# EXERCISE DIRECTIONS
Look through the data and write out every line with the word "README" in it.

# SOURCE MATERIAL
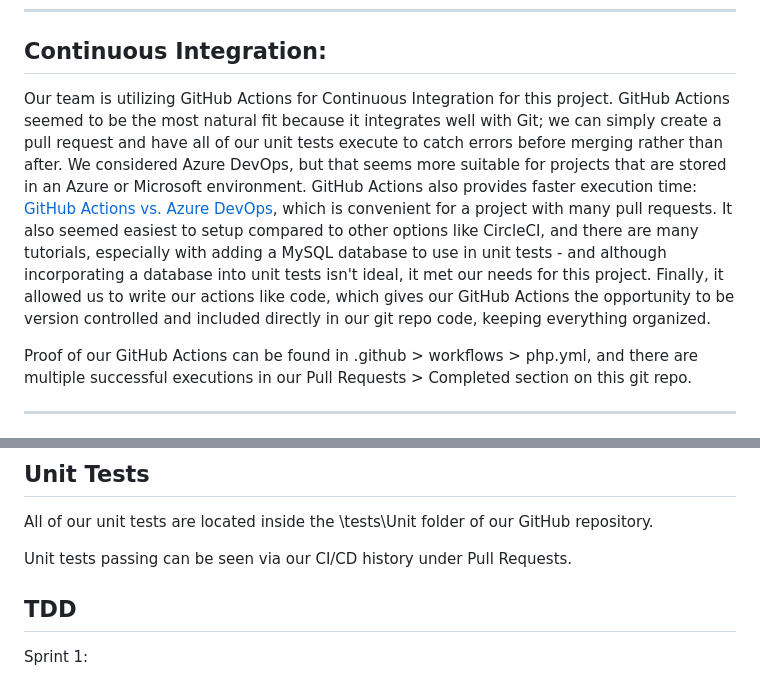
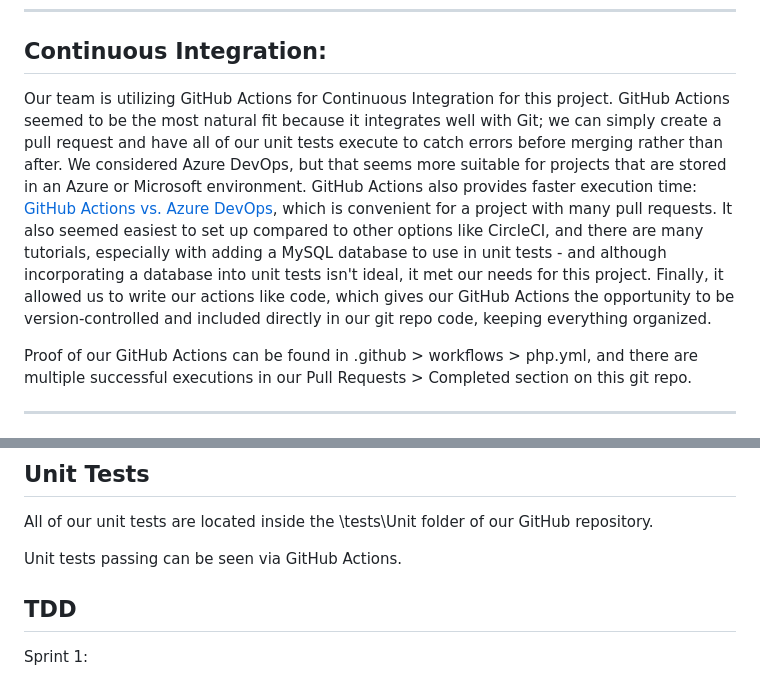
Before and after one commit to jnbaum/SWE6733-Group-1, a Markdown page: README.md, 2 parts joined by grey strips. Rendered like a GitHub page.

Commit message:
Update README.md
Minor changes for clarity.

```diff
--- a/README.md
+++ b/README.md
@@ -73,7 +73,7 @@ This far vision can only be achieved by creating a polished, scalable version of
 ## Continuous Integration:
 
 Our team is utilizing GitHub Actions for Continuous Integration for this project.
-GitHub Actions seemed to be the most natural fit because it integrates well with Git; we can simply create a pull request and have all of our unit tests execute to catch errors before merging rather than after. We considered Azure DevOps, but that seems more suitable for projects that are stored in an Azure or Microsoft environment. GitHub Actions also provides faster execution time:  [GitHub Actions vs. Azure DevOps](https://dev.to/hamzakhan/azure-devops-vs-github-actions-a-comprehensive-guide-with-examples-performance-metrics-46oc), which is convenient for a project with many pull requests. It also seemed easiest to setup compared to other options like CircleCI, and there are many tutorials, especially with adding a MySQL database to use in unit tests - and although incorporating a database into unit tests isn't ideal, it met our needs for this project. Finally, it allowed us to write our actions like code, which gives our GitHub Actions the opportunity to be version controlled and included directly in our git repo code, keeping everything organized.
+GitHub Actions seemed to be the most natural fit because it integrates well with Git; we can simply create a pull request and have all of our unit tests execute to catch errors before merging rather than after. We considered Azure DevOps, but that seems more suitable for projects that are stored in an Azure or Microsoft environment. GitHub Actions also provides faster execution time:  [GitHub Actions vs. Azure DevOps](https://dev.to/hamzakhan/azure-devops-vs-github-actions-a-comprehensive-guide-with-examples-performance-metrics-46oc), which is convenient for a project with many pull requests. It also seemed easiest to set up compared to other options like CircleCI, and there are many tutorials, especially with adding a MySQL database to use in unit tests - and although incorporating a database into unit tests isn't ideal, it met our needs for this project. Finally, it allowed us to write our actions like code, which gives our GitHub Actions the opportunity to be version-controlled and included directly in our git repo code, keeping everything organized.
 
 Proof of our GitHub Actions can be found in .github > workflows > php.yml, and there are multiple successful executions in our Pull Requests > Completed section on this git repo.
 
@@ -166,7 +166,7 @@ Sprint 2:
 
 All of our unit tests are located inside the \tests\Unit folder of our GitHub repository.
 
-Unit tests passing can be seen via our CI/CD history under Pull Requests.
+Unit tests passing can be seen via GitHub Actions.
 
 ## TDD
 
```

# TASK ANSWER
Before and after one commit to jnbaum/SWE6733-Group-1, a Markdown page: README.md, 2 parts joined by grey strips. Rendered like a GitHub page.
Update README.md
--- a/README.md
+++ b/README.md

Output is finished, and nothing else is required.